- _PROBLEM TO SOLVE_: Write out the entries exactly, pictures excluded.

──────── DATA RECORDS

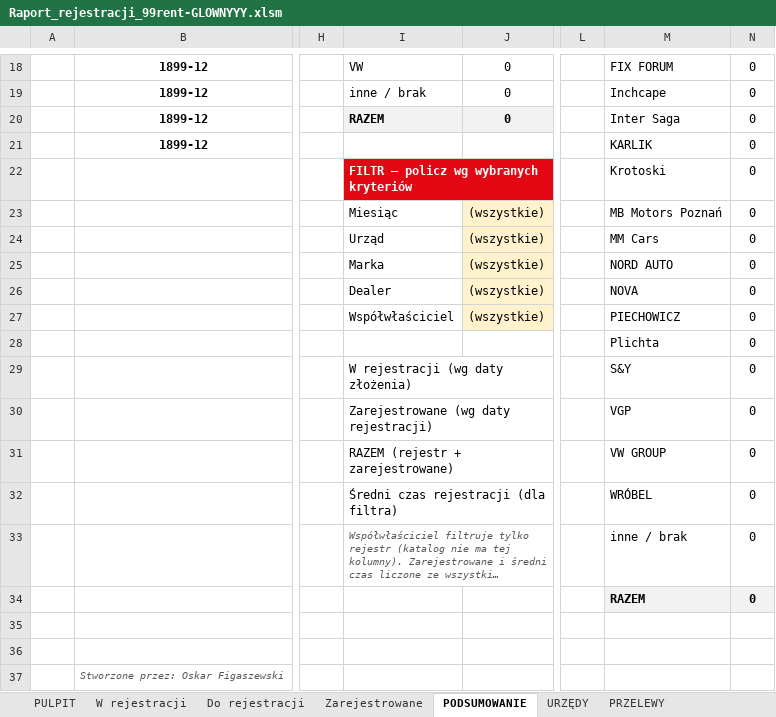
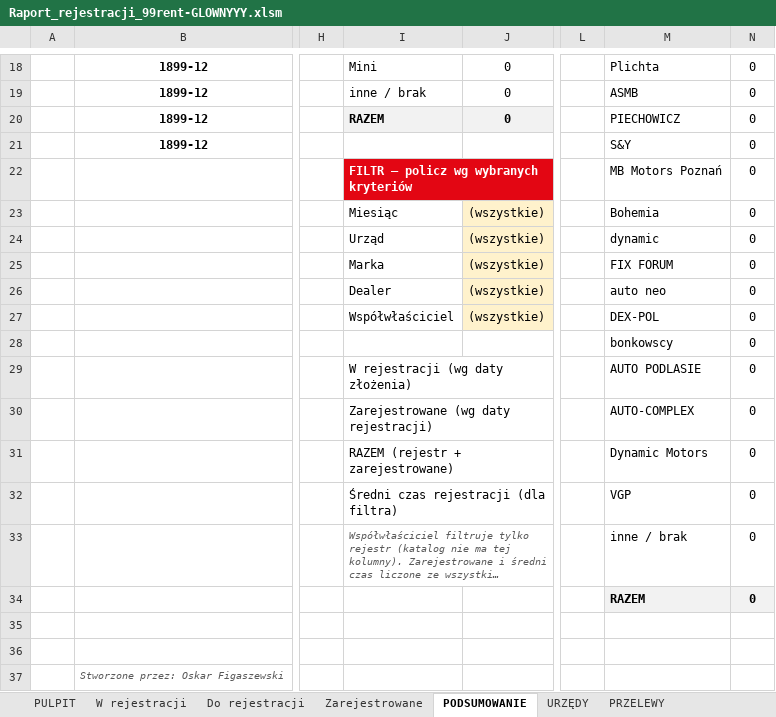
Before and after one commit to figaszewskioskar-ux/plik-rejestracji, an Excel workbook: Raport_rejestracji_99rent-GLOWNYYY.xlsm, sheet PODSUMOWANIE, drawn as a sheet; only a part is shown, gaps mark what is left out; long unchanged cells end in …; values as stored, in another font and other column widths than the file's, no borders; charts and pictures not drawn; the diff covers the shown part only; the diff names each change by its address in the sheet, - before the commit and + after, or states it on an @@ line.

```diff
--- a/Raport_rejestracji_99rent-GLOWNYYY.xlsm (sheet PODSUMOWANIE)
+++ b/Raport_rejestracji_99rent-GLOWNYYY.xlsm (sheet PODSUMOWANIE)
-I18: VW
+I18: Mini
-M18: FIX FORUM
+M18: Plichta
-M19: Inchcape
+M19: ASMB
-M20: Inter Saga
+M20: PIECHOWICZ
-M21: KARLIK
+M21: S&Y
-M22: Krotoski
+M22: MB Motors Poznań
-M23: MB Motors Poznań
+M23: Bohemia
-M24: MM Cars
+M24: dynamic
-M25: NORD AUTO
+M25: FIX FORUM
-M26: NOVA
+M26: auto neo
-M27: PIECHOWICZ
+M27: DEX-POL
-M28: Plichta
+M28: bonkowscy
-M29: S&Y
+M29: AUTO PODLASIE
-M30: VGP
+M30: AUTO-COMPLEX
-M31: VW GROUP
+M31: Dynamic Motors
-M32: WRÓBEL
+M32: VGP
```
Also changed, not shown: 32 edited cells elsewhere in this sheet, 1 other file.
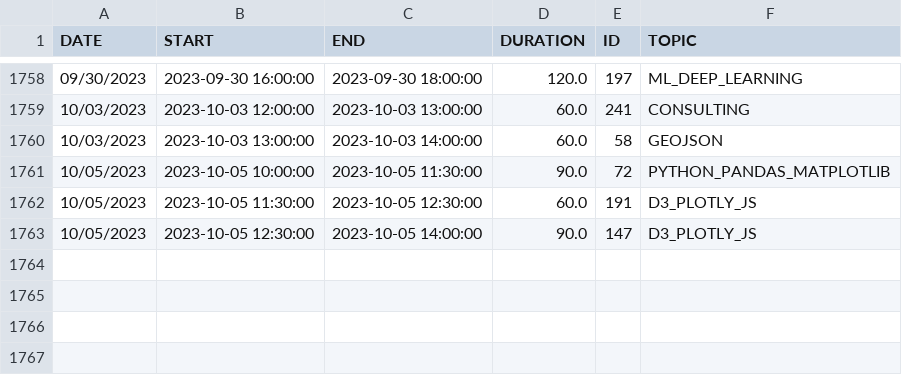
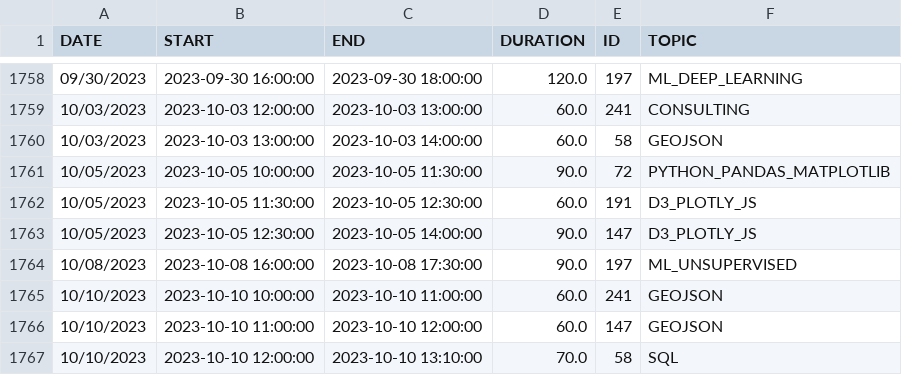
Before and after one commit to de-mark/tutoring_dashboard, a CSV file: src/data/clean/sessions.csv, drawn as a sheet; only a part is shown, gaps mark what is left out.

```diff
--- a/src/data/clean/sessions.csv
+++ b/src/data/clean/sessions.csv
@@ -1763 +1763,5 @@ DATE,START,END,DURATION,ID,TOPIC
 10/05/2023,2023-10-05 12:30:00,2023-10-05 14:00:00,90.0,147,D3_PLOTLY_JS
+10/08/2023,2023-10-08 16:00:00,2023-10-08 17:30:00,90.0,197,ML_UNSUPERVISED
+10/10/2023,2023-10-10 10:00:00,2023-10-10 11:00:00,60.0,241,GEOJSON
+10/10/2023,2023-10-10 11:00:00,2023-10-10 12:00:00,60.0,147,GEOJSON
+10/10/2023,2023-10-10 12:00:00,2023-10-10 13:10:00,70.0,58,SQL
```
Also changed, not shown: src/data/clean/full.csv, 3 other files.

────────────────

- _WRITTEN SOLUTION_:
Before and after one commit to figaszewskioskar-ux/plik-rejestracji, an Excel workbook: Raport_rejestracji_99rent-GLOWNYYY.xlsm, sheet PODSUMOWANIE, drawn as a sheet; only a part is shown, gaps mark what is left out; long unchanged cells end in …; values as stored, in another font and other column widths than the file's, no borders; charts and pictures not drawn; the diff covers the shown part only; the diff names each change by its address in the sheet, - before the commit and + after, or states it on an @@ line.

```diff
--- a/Raport_rejestracji_99rent-GLOWNYYY.xlsm (sheet PODSUMOWANIE)
+++ b/Raport_rejestracji_99rent-GLOWNYYY.xlsm (sheet PODSUMOWANIE)
-I18: VW
+I18: Mini
-M18: FIX FORUM
+M18: Plichta
-M19: Inchcape
+M19: ASMB
-M20: Inter Saga
+M20: PIECHOWICZ
-M21: KARLIK
+M21: S&Y
-M22: Krotoski
+M22: MB Motors Poznań
-M23: MB Motors Poznań
+M23: Bohemia
-M24: MM Cars
+M24: dynamic
-M25: NORD AUTO
+M25: FIX FORUM
-M26: NOVA
+M26: auto neo
-M27: PIECHOWICZ
+M27: DEX-POL
-M28: Plichta
+M28: bonkowscy
-M29: S&Y
+M29: AUTO PODLASIE
-M30: VGP
+M30: AUTO-COMPLEX
-M31: VW GROUP
+M31: Dynamic Motors
-M32: WRÓBEL
+M32: VGP
```
Also changed, not shown: 32 edited cells elsewhere in this sheet, 1 other file.
Before and after one commit to de-mark/tutoring_dashboard, a CSV file: src/data/clean/sessions.csv, drawn as a sheet; only a part is shown, gaps mark what is left out.

```diff
--- a/src/data/clean/sessions.csv
+++ b/src/data/clean/sessions.csv
@@ -1763 +1763,5 @@ DATE,START,END,DURATION,ID,TOPIC
 10/05/2023,2023-10-05 12:30:00,2023-10-05 14:00:00,90.0,147,D3_PLOTLY_JS
+10/08/2023,2023-10-08 16:00:00,2023-10-08 17:30:00,90.0,197,ML_UNSUPERVISED
+10/10/2023,2023-10-10 10:00:00,2023-10-10 11:00:00,60.0,241,GEOJSON
+10/10/2023,2023-10-10 11:00:00,2023-10-10 12:00:00,60.0,147,GEOJSON
+10/10/2023,2023-10-10 12:00:00,2023-10-10 13:10:00,70.0,58,SQL
```
Also changed, not shown: src/data/clean/full.csv, 3 other files.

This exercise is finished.